(Full-screen and headphones highly recommended.)
If you’re already bored with last September’s set of bus route modifications, another round is being proposed to take effect in April. MARTA will hold public meetings Tuesday, Jan. 24 and Thursday, Jan. 26 for input on the proposed changes, which will affect five routes:
Preliminary work is scheduled to get underway today on the new entrance and pedestrian bridges that will link the north end of Buckhead Station with Tower Place. MARTA awarded the contract (PDF) for construction of the project to Archer Western Contractors last October and expects construction to be completed in November 2013.
Because of Atlanta’s lingering tendency toward low-density development, lots of the “cool” places that have cropped up in the last few years are in places that can be inconvenient to get to using transit. The prospect of trying a new gallery, restaurant or store loses a lot of its appeal when getting there requires an hour of walk-wait-ride-wait-ride-walk, especially when it would be a 10-minute drive from your starting point.
So when The Little Tart Bakeshop (LTB) opened at a Memorial Drive location less than a mile from King Memorial Station with Octane, it looked like a rare and welcome exception to that trend. In order to walk from King Memorial Station to LTB, you only have to go South on Grant Street, cross Memorial Drive, then continue walking east on Memorial Drive until you reach The Jane, which LTB is on the south side of. Sounds simple enough. But it looks like this:

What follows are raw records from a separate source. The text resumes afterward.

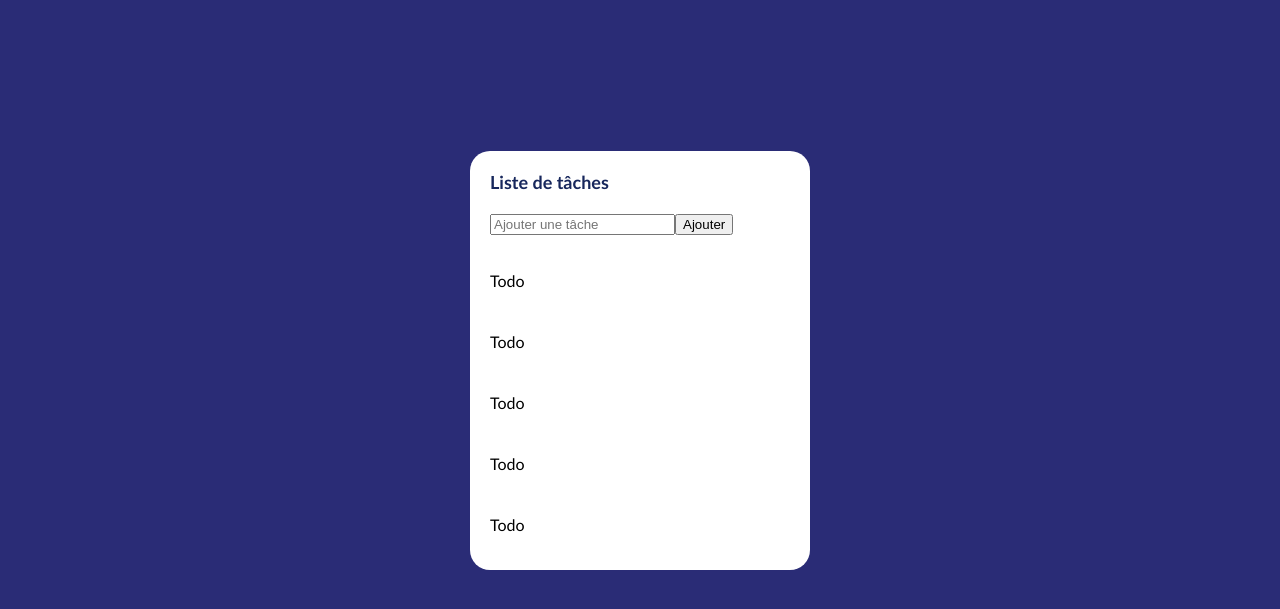
Repository: ndiemenguer/convertisseur
Page: / (app in todo-isep/)
These files come from the project's save history. The page is drawn as it stood at one moment and after the next save; the edit follows.
The browser window is 1280 px wide. The pictures show the whole page.
The project was rebuilt for these pictures with package versions that can differ from the ones it lists, and the page was loaded fresh each time. Also part of the build but not shown: todo-isep/vite.config.js, todo-isep/src/Application.jsx, todo-isep/src/index.css.

Above is the page before, as saved 2023-05-06 12:15:53.

After the next save:
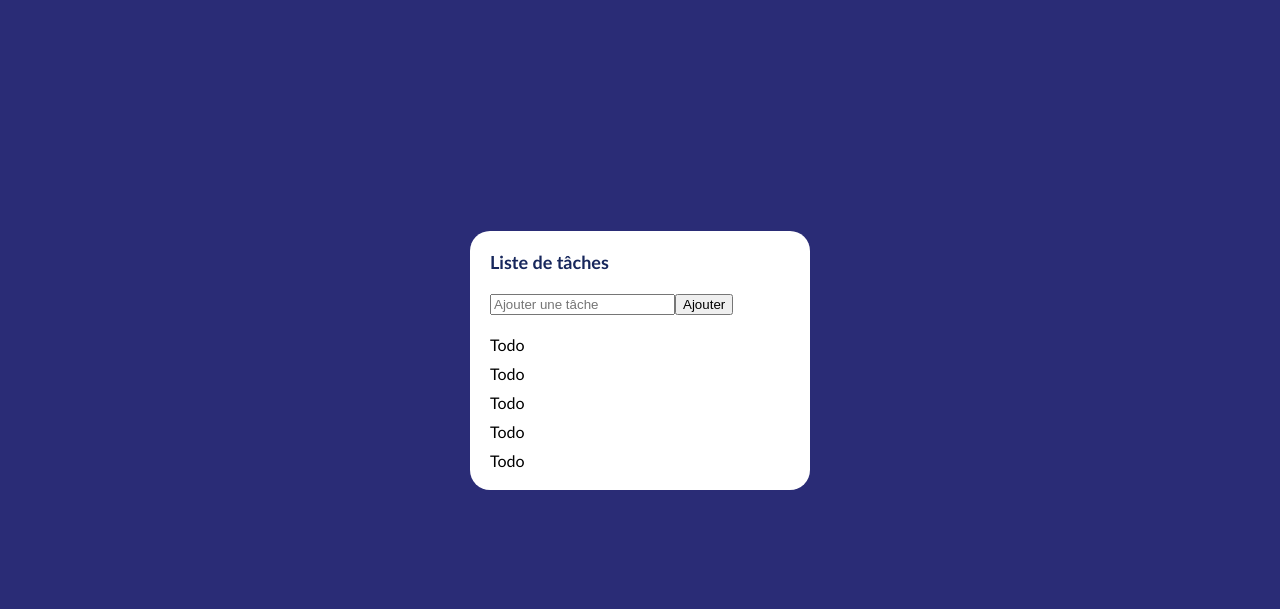
Saved 18 s later.
--- a/todo-isep/src/App.jsx
+++ b/todo-isep/src/App.jsx
@@ -10,11 +10,11 @@ function App() {
           <button>Ajouter</button>
         </div>
         <div className="todo-list">
-          <p>Todo</p>
-          <p>Todo</p>
-          <p>Todo</p>
-          <p>Todo</p>
-          <p>Todo</p>
+          <div>Todo</div>
+          <div>Todo</div>
+          <div>Todo</div>
+          <div>Todo</div>
+          <div>Todo</div>
         </div>
       </main>
     </>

There were supposed to have been a couple more photos from Memorial Drive, but the camera drew some unwanted attention there and it was starting to look like this post was going to end up being less about a bakery and more about a robbery.
These shots were taken at 6:45 p.m. in January, but even with the addition of sunlight (and subtractration of the guy sizing you up and eyeing your camera), the empty lots, narrow sidewalks, close, fast-moving cars and lack of other pedestrians make it a monotonous, un-inviting walk.
The parking lot behind The Jane was nearly full of cars, as were the lots and sidestreets near the bars and restaurants on either side of it. The lack of people on the street was no indicator of the number of people to be found at the destination. But both on the way there and on the way back, it felt as if a dead possum in the road and I were just about the only ones who tried walking anywhere that night. People are attracted to a space by other people, so if no one walks there, no one will walk there.
1. “It takes me where I want to go.”
2. “It takes me when I want to go.”
3. “It’s a good use of my time.”
4. “It’s a good use of my money.”
5. “It respects me.”
6. “I can trust it.”
7. “It gives me freedom to change my plans.”
While no mode of transportation meets all seven demands perfectly, Walker says, “[t]he dominant mode in a community is the one that best addresses the seven demands, compared to the available alternatives, in the perception of the majority of people.”
That observation goes a long way toward explaining why so many people who live well within MARTA’s service area still drive most of the time if they have that choice. Walker’s list unpacks what they mean when they say MARTA “doesn’t go anywhere.” It’s not that people are looking for reasons not to use transit, but rather that they so often have more reasons to drive. In relatively low density areas, he says, “the automobile meets all seven demands handsomely.”
He also pulls apart the multiple meanings tangled up in the word “convenient” here.